Below, we’ll discuss addiction treatment for patients who have been taking antidepressants more often than necessary and also what to do when you experience withdrawal symptoms.

What Are Antidepressants?

Antidepressants are medications used to treat depression and certain components of some types of mood disorders (like bipolar disorder) or mental illness. Typically, these antidepressants take the form of tablets and capsules to be consumed orally.

Some of the most common types of antidepressants include SSRIs, like the following:

  • fluoxetine (Prozac)
  • paroxetine (Paxil)
  • sertraline (Zoloft)
  • citalopram (Celexa)
  • escitalopram (Lexapro)

You may also encounter SNRIs, such as:

  • duloxetine (Cymbalta)
  • venlafaxine (Effexor XR)
  • desvenlafaxine (Pristiq)
  • levomilnacipran (Fetzima)

Tricyclic depressants are slowly becoming less common, and they have a higher risk of antidepressant dependence. However, you may encounter drugs like these:

  • imipramine
  • nortriptyline (Pamelor)
  • amitriptyline
  • doxepin
  • desipramine (Norpramin)

Naturally, there are many other types of antidepressants as well.

What Do Antidepressants Treat?

Antidepressants have a far broader range of uses than people realize.
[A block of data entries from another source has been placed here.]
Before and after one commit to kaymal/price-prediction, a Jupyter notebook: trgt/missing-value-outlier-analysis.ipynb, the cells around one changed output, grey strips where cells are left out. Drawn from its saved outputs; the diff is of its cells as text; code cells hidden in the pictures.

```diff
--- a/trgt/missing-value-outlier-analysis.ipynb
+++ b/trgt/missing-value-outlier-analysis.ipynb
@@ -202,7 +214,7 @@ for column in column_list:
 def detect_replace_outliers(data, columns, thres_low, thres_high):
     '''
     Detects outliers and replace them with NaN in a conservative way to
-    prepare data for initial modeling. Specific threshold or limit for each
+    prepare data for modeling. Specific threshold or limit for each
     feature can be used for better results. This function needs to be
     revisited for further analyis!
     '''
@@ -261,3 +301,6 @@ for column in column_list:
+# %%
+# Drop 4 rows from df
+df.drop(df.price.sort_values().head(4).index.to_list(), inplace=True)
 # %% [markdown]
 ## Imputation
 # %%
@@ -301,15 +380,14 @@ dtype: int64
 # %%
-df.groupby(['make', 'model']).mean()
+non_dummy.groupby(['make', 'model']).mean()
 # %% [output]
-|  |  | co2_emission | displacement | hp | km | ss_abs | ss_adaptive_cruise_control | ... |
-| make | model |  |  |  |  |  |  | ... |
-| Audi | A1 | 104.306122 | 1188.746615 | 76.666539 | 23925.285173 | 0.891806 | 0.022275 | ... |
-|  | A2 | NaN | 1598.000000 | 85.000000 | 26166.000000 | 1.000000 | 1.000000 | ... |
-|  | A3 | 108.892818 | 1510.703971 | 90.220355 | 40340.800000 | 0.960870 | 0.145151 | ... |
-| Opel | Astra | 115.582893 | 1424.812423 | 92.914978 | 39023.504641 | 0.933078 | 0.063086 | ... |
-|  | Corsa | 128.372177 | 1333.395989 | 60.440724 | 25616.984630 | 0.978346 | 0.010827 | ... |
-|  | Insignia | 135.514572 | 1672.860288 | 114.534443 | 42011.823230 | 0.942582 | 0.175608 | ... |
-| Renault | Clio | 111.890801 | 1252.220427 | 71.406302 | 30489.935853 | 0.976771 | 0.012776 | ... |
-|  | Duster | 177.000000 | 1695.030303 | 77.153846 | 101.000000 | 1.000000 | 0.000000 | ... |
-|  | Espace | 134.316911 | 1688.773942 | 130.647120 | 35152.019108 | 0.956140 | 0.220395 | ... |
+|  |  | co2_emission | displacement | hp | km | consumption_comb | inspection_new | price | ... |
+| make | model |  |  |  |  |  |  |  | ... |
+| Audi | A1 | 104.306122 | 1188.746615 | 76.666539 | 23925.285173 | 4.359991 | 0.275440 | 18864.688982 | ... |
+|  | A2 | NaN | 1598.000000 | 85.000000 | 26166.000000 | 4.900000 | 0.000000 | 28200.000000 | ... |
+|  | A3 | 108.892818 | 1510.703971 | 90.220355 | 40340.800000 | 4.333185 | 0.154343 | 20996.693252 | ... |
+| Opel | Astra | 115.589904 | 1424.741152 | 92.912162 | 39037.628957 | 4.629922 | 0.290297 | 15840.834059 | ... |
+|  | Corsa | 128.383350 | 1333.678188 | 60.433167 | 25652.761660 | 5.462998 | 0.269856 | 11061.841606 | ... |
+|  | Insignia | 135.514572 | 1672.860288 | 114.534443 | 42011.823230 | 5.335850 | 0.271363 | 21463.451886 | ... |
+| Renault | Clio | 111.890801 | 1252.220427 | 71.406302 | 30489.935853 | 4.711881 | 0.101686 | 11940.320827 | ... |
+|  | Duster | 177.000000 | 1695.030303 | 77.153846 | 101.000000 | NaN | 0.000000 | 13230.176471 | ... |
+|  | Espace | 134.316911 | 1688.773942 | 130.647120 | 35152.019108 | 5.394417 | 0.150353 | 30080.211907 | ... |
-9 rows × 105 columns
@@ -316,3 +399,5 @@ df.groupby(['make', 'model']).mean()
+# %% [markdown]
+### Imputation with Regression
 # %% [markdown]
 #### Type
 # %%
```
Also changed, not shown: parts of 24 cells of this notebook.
Antidepressants treat depression naturally, but they may also be prescribed to treat the following:

  • Attention Deficit Hyperactive Disorder (ADHD)
  • Obsessive-Compulsive Disorder (OCD)
  • Generalized Anxiety Disorder (GAD)
  • Panic Disorders and Panic Attacks
  • Debilitating Phobias, such as Agoraphobia
  • Bulimia
  • Post-Traumatic Stress Disorder (PTSD)

Because antidepressants are some of the most commonly prescribed controlled substances in the United States, many people with mental health problems are taking antidepressants. This means that a significant portion of the population is vulnerable to dependence on these drugs.

It also increases the chances of people experiencing withdrawal symptoms if they no longer want to take the drug. For this reason, it’s best never to go off your prescribed medication without consulting a physician.

How do Antidepressant Medications Work?

Antidepressant medications work by increasing the activity and presence of neurotransmitters. These chemicals are your body’s messengers and help relay emotions and feelings.

Some mood disorders, mental illnesses, and mental health disorders are the result of a lack of certain neurotransmitters. Antidepressants work on a wide range of disorders, including bipolar disorder, other mental illnesses, and even obsessive-compulsive disorder (OCD).

Different types of antidepressant medications target different neurotransmitters.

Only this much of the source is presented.